But Zhao did produce a memoir, secretly recording on audio tapes the real story of what happened during modern China’s most critical moments. He provides intimate details about the Tiananmen crackdown, describes the ploys and double crosses used by China’s leaders, and exhorts China to adopt democracy in order to achieve long-term stability. His riveting, behind-the-scenes recollections form the basis of Prisoner of the State.
The China that Zhao portrays is not some long-lost dynasty. It is today’s China, where its leaders accept economic freedom but resist political change. Zhao might have steered China’s political system toward openness and tolerance had he survived. Although Zhao now speaks from the grave, his voice still has the moral power to make China sit up and listen.
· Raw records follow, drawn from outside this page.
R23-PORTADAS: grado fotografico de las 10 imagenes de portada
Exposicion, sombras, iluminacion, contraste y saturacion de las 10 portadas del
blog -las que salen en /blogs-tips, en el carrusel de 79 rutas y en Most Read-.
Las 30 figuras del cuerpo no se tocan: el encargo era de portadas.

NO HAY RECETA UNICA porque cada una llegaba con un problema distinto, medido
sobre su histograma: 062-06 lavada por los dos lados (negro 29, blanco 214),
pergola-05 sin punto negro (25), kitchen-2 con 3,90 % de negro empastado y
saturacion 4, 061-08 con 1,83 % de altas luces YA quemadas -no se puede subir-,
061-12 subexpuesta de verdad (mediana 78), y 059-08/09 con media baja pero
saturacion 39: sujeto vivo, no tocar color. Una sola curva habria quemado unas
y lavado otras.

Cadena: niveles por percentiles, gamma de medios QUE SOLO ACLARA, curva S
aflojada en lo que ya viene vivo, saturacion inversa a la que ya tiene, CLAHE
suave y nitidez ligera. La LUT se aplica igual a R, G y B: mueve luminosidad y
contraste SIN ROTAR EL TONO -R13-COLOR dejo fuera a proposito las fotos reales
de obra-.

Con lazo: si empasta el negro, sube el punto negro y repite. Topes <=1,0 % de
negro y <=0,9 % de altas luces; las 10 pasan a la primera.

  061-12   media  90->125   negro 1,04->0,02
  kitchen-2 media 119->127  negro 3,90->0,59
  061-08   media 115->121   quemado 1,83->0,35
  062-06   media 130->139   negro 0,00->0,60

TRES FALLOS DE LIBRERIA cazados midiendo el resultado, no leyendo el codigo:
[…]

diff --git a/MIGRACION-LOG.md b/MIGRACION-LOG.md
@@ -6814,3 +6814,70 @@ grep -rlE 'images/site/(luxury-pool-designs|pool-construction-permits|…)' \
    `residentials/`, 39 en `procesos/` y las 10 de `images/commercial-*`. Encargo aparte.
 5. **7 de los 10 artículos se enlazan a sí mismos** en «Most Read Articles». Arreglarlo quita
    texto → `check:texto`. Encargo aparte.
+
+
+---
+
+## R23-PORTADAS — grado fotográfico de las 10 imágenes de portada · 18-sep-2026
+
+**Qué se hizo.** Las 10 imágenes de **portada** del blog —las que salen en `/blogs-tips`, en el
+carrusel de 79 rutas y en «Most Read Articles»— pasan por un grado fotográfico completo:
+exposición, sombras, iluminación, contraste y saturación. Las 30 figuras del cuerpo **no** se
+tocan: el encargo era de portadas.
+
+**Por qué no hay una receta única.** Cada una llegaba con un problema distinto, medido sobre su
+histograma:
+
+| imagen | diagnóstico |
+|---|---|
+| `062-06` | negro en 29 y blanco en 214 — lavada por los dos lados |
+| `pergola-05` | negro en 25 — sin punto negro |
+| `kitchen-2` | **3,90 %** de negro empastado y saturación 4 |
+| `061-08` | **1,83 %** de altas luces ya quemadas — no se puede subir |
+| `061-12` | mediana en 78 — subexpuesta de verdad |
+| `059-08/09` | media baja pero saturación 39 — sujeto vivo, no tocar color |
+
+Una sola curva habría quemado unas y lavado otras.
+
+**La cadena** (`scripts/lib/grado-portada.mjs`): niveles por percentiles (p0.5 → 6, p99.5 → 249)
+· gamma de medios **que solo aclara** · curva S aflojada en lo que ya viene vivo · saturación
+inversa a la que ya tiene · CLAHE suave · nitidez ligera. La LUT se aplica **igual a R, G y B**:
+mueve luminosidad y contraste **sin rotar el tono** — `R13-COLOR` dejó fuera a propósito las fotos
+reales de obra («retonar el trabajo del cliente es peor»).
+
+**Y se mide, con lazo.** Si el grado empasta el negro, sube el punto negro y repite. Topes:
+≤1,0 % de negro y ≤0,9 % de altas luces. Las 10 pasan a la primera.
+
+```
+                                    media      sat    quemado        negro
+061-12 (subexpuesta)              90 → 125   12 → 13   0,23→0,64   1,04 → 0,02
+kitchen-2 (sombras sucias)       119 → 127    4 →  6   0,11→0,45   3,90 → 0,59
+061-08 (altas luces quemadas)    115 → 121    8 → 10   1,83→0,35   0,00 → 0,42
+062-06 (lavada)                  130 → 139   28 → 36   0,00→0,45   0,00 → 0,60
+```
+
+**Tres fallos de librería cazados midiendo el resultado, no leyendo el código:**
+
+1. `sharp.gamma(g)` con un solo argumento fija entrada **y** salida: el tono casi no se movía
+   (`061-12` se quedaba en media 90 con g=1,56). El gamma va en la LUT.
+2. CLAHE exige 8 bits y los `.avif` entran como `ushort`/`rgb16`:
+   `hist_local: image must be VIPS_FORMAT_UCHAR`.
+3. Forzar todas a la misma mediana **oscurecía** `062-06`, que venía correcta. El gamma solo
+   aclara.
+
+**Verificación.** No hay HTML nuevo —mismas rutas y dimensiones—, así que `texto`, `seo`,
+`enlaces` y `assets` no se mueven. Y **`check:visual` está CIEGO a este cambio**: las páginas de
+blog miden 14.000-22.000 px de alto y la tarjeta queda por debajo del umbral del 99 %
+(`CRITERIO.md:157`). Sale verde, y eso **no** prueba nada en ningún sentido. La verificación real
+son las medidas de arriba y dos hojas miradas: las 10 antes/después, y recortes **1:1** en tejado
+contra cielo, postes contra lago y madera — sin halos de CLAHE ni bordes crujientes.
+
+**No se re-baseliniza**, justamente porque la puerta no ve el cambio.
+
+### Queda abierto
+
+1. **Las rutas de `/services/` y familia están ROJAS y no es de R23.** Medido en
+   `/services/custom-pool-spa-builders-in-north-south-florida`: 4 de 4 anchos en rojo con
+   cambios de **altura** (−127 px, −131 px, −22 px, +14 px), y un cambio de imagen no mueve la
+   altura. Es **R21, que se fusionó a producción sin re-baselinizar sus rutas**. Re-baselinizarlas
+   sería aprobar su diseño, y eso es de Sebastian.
stand taken in the April 26 editorial, to make matters more manageable, but my proposal was turned down. The Standing Committee criticized me, saying that my May Fourth speech had aggravated the situation. I voiced my reservations over the issue.” He also told Bao Tong that Li Peng had accused Bao Tong of revealing secrets. After Bao Tong returned to [his job at] the Research Office of Political Reform, he immediately called together some of his staff for a meeting. He said that somebody had
play golf. With this in mind, I replied to him, “You should not get involved in this. Anyway, I have no interest in playing golf these days.” I gave him the cold shoulder. Why would a doctor intervene in such matters? Only by orders of the General Office. Then the Party branch of the General Office called my secretary to say that playing golf was now allowed. Though I had previously been denied the right to attend the fu- 28757 Prisoner of the State.indd 85 3/9/09 2:16:26 PM 86 Pri soner of
Congress in the fall of 1987. When we come to the events of April–June 1989, when the students began their marches to Tiananmen Square to show their respect for Hu Yaobang, who died on April 15, it is possible that Western readers have access to more knowledge than Zhao Ziyang had at the time. This is as a result of the publication abroad of secret Communist documents on the crisis,* some of which Zhao probably never saw, particularly the minutes of the meetings of the elders who decided on
standards were high, and the scale of public property was big or collective enterprises had been developed; second, the middle group; and third, the areas where productive forces were seriously damaged and people were on the verge of starvation. I believed that people in the third category most urgently needed the household land contract scheme, which was the fastest and most effective way to change things. In 1980, after I started working in the central government, I suggested in a meeting that
competitive conditions. Part of the huge profits obtained in this way can then be used for bribes. The only solution for resolving this issue is continued deepening of reform to separate government enterprises, to hand down powers currently held by the government to administrators of the industries, and to resolve the issue of monopolies or the overconcentration of power. Doing this limits the environment for power-money exchanges. Such problems can only be solved through further reforms.